- Activity:
From the entries below, give the number of lines where the word "ModelTrainer" occurs, and nothing else.

[Stored dataset items]
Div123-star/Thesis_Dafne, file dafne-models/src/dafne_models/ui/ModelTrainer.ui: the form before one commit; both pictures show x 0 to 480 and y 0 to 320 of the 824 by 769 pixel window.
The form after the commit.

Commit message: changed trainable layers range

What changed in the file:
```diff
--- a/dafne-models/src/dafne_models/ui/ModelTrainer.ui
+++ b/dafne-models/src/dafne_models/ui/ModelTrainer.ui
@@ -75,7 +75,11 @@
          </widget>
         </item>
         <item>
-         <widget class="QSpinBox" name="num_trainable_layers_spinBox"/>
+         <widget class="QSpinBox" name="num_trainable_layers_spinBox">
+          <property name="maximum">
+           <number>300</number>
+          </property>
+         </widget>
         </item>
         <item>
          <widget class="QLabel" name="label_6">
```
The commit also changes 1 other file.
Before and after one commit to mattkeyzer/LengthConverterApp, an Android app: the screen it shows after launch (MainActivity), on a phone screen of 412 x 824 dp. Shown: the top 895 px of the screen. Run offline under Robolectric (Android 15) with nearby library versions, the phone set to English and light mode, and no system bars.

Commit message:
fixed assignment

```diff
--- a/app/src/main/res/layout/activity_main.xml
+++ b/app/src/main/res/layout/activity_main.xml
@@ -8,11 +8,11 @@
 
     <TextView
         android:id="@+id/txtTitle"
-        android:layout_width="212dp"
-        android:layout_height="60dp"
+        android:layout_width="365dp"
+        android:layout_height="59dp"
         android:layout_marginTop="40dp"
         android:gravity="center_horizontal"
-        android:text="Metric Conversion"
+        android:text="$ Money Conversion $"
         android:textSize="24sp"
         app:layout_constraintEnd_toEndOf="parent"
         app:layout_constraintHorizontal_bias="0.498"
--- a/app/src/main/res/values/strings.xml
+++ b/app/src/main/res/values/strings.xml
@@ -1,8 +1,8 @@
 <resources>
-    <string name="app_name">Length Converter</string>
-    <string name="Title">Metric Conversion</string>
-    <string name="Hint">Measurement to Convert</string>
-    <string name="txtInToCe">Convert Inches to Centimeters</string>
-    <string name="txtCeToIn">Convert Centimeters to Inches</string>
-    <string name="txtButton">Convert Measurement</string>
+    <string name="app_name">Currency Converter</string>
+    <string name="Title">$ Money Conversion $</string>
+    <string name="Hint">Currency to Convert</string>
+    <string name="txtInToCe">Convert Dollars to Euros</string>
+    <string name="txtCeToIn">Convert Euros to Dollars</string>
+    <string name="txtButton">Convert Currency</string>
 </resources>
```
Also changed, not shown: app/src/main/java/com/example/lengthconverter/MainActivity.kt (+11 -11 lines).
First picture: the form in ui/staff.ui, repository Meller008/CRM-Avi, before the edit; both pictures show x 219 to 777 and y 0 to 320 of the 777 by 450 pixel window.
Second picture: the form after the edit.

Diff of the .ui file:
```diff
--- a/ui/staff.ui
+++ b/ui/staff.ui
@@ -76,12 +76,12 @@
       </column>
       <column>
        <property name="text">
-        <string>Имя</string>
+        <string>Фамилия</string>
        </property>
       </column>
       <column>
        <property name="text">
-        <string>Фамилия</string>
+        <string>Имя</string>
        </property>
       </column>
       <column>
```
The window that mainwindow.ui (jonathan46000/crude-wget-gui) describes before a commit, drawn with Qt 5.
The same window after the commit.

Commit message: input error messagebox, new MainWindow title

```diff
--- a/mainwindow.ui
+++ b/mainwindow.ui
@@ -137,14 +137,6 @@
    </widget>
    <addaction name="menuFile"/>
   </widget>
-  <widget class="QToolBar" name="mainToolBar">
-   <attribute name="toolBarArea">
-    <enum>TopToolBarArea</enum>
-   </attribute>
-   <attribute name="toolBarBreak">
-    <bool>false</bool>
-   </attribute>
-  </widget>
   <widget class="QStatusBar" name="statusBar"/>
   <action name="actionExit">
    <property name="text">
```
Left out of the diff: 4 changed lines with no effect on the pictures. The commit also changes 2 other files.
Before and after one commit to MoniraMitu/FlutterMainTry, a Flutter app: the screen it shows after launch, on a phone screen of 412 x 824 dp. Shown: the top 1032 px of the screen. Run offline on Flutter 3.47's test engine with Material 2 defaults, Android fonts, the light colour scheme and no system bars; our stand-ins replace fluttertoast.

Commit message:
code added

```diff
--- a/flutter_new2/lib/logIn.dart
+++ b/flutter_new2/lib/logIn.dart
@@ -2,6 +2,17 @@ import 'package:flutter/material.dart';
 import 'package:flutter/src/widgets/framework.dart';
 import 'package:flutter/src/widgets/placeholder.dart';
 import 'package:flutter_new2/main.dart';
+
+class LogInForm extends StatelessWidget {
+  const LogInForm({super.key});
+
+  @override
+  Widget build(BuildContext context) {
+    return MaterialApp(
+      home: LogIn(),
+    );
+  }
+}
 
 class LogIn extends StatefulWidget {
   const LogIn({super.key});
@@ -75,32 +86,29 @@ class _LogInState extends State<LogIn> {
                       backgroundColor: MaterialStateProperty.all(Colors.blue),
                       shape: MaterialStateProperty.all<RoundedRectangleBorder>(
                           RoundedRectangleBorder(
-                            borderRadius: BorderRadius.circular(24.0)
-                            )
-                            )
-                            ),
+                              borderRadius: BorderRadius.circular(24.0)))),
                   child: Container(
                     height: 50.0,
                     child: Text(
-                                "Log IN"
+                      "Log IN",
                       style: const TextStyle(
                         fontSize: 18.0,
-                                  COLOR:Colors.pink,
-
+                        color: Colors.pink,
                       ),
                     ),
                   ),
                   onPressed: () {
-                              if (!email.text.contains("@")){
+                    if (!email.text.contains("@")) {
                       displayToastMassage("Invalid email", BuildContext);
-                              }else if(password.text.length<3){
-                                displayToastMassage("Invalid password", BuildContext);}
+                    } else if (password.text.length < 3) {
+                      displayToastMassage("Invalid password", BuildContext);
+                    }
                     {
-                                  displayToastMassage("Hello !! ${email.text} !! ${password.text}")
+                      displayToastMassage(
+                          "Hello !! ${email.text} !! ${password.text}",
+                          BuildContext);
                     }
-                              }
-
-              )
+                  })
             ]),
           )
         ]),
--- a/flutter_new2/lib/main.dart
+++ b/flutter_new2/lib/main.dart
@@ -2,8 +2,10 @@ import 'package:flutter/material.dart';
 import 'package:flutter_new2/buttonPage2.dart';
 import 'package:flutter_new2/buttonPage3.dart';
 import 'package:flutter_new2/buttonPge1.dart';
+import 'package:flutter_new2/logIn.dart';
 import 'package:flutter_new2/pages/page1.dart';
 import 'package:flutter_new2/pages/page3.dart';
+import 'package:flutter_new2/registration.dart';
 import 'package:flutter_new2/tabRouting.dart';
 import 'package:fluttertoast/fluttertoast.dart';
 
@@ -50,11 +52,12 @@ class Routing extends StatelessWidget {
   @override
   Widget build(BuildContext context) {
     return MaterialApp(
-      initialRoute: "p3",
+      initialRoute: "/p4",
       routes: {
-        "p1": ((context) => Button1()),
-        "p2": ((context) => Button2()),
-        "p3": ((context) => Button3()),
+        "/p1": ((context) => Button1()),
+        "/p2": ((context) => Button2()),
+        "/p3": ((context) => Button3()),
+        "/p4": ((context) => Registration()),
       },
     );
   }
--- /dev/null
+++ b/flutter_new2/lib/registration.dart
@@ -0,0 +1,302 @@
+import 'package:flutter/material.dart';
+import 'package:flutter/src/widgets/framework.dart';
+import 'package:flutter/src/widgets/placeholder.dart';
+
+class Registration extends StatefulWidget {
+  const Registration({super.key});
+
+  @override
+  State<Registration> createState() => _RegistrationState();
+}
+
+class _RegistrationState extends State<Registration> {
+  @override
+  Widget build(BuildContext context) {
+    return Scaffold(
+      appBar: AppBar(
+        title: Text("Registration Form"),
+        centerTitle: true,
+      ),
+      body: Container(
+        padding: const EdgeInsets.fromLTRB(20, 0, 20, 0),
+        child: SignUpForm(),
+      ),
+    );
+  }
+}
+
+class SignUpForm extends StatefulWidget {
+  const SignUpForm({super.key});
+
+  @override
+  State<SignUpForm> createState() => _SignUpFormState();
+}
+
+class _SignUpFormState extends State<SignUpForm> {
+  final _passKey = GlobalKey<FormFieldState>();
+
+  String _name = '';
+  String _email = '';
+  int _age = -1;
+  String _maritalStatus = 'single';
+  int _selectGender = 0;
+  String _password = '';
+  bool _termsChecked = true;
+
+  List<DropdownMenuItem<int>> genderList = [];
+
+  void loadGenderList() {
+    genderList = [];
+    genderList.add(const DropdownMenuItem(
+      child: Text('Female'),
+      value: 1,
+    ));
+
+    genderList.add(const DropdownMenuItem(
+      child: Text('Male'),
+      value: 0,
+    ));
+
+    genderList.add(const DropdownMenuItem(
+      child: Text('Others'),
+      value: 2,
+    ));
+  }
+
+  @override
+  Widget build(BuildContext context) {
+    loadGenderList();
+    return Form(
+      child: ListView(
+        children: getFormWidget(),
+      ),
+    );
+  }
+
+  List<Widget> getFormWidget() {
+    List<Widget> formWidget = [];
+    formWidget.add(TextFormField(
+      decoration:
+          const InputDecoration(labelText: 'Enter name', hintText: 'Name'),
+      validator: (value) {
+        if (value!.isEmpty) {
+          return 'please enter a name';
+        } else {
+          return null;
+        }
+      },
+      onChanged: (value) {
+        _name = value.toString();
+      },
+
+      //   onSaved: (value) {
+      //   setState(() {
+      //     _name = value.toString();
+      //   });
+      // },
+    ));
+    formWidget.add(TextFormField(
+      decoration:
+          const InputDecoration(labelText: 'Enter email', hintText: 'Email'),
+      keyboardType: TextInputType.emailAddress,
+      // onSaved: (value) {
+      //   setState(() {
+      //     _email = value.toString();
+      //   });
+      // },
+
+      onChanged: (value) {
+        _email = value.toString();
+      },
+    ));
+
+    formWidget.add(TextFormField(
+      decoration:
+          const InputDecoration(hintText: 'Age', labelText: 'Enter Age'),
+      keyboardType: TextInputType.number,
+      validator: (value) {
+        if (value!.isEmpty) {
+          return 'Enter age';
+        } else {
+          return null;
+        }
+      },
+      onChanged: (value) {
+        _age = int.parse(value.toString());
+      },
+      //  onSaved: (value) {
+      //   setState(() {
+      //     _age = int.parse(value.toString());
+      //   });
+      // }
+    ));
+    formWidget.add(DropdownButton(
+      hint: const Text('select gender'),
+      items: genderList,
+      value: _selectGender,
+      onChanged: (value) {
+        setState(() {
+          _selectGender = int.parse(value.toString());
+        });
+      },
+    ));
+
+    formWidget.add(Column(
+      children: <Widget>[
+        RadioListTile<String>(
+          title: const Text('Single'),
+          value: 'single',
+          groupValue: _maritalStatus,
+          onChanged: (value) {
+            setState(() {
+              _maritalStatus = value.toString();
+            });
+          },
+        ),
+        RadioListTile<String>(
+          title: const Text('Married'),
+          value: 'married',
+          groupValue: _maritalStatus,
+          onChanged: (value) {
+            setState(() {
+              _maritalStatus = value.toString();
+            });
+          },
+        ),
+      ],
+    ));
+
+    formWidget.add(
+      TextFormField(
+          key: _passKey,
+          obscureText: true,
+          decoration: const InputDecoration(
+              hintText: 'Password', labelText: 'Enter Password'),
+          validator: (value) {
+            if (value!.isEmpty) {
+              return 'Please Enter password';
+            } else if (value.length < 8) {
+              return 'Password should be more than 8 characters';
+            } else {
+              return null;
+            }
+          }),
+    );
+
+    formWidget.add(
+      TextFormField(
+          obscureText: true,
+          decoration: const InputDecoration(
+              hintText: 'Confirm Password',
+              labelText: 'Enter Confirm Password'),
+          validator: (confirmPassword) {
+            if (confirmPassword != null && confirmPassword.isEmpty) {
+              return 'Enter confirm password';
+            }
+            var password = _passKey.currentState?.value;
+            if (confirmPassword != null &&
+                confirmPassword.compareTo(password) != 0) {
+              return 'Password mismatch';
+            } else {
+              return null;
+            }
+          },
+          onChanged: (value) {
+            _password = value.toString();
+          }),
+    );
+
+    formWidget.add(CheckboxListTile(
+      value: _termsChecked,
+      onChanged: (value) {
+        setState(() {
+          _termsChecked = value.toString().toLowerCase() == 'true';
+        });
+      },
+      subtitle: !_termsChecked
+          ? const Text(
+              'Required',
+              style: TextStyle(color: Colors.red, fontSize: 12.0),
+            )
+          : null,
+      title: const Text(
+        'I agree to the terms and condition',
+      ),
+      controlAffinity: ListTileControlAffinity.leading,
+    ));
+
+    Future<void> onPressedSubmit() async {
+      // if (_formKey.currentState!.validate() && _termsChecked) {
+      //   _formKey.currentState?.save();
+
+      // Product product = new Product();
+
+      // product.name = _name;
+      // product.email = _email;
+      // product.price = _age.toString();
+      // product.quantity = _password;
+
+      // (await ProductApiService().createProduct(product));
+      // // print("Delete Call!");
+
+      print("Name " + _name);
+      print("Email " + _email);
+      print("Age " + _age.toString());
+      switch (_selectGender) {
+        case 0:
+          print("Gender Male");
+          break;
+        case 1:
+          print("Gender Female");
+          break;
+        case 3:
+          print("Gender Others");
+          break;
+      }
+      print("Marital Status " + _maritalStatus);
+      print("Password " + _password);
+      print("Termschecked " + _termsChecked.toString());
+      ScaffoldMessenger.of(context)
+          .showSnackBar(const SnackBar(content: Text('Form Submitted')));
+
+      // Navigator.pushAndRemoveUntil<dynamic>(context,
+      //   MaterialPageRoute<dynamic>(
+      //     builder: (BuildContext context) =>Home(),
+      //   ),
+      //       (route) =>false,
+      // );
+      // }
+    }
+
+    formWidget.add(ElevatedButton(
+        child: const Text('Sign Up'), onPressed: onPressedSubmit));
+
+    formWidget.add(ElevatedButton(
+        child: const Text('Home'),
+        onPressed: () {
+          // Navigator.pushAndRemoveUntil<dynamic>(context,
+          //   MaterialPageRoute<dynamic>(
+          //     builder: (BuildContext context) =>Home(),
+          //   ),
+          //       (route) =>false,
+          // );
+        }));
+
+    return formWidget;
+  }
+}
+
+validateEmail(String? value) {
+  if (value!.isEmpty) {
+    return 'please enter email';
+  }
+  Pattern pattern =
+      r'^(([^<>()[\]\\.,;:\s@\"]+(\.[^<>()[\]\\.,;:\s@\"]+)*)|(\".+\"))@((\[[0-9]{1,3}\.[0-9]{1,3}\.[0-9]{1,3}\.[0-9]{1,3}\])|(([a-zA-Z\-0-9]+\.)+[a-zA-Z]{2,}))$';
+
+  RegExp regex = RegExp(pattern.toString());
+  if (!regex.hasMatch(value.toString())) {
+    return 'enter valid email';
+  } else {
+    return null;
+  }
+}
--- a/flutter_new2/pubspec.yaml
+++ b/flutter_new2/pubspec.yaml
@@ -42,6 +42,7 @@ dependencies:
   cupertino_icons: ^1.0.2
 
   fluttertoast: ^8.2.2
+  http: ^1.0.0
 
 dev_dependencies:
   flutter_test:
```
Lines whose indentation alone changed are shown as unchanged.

- Expected answer:
3